** Opening PROVIDED INFORMATION block **

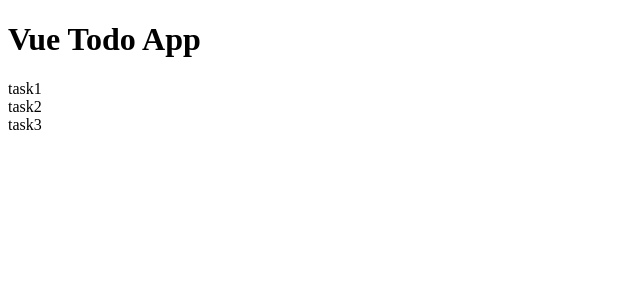
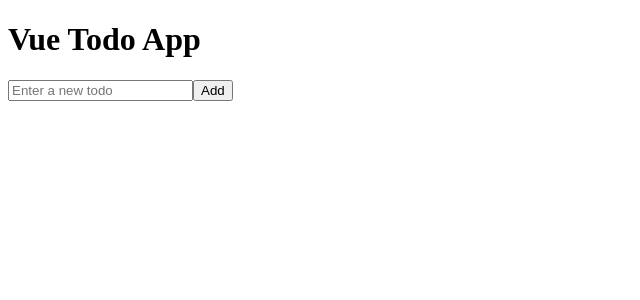
Before and after one commit to NanamiHirooka/vue-todo-app, a Vue app: page / in a window 1280 px wide. Shown: the top 300 px of the page, without its empty margins (0-640 px from the left). Built offline with nearby package versions, Linux system fonts and the light colour scheme.

Commit message:
Add Add Todo

```diff
--- a/src/components/TodoApp.vue
+++ b/src/components/TodoApp.vue
@@ -1,21 +1,30 @@
 <template>
   <h1>Vue Todo App</h1>
-  <div v-for="todo in todos" :key="todo.id">
-    {{ todo.text }}
-  </div>
+  <TodoForm @add="addTodo" />
+  <TodoList :todos="todos" />
 </template>
 
 <script>
+import TodoForm from './/TodoForm.vue'
+import TodoList from './/TodoList.vue'
+
 export default {
   name: 'TodoApp',
-  data () {
+  components: {
+    TodoForm,
+    TodoList,
+  },
+  data() {
     return {
-      todos: [
-        { id: 1, text: 'task1' },
-        { id: 2, text: 'task2' },
-        { id: 3, text: 'task3' },
-      ]
+      todos: [],
     }
-  }
+  },
+  methods: {
+    addTodo(newTodo) {
+      this.todos.push({
+        id: this.todos.length + 1,
+        text: newTodo})
+    },
+  },
 }
 </script>
--- /dev/null
+++ b/src/components/TodoForm.vue
@@ -0,0 +1,25 @@
+<template>
+  <form @submit.prevent="addTodo">
+    <input v-model="newTodo" type="text" placeholder="Enter a new todo" />
+    <button>Add</button>
+  </form>
+</template>
+
+<script>
+export default {
+  name: 'TodoForm',
+  data() {
+    return {
+      newTodo: '',
+    }
+  },
+  emits: [ 'add' ],
+  methods: {
+    addTodo() {
+      if (this.newTodo === '') return
+      this.$emit('add', this.newTodo)
+      this.newTodo = ''
+    },
+  },
+}
+</script>
--- /dev/null
+++ b/src/components/TodoList.vue
@@ -0,0 +1,12 @@
+<template>
+  <div v-for="todo in todos" :key="todo.id">
+    {{ todo.text }}
+  </div>
+</template>
+
+<script>
+export default {
+  name: 'TodoList',
+  props: [ 'todos' ],
+}
+</script>
```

** Closing PROVIDED INFORMATION block **

Find every line in the records that contains the word "from"; copy those lines.

Before and after one commit to NanamiHirooka/vue-todo-app, a Vue app: page / in a window 1280 px wide. Shown: the top 300 px of the page, without its empty margins (0-640 px from the left). Built offline with nearby package versions, Linux system fonts and the light colour scheme.
+import TodoForm from './/TodoForm.vue'
+import TodoList from './/TodoList.vue'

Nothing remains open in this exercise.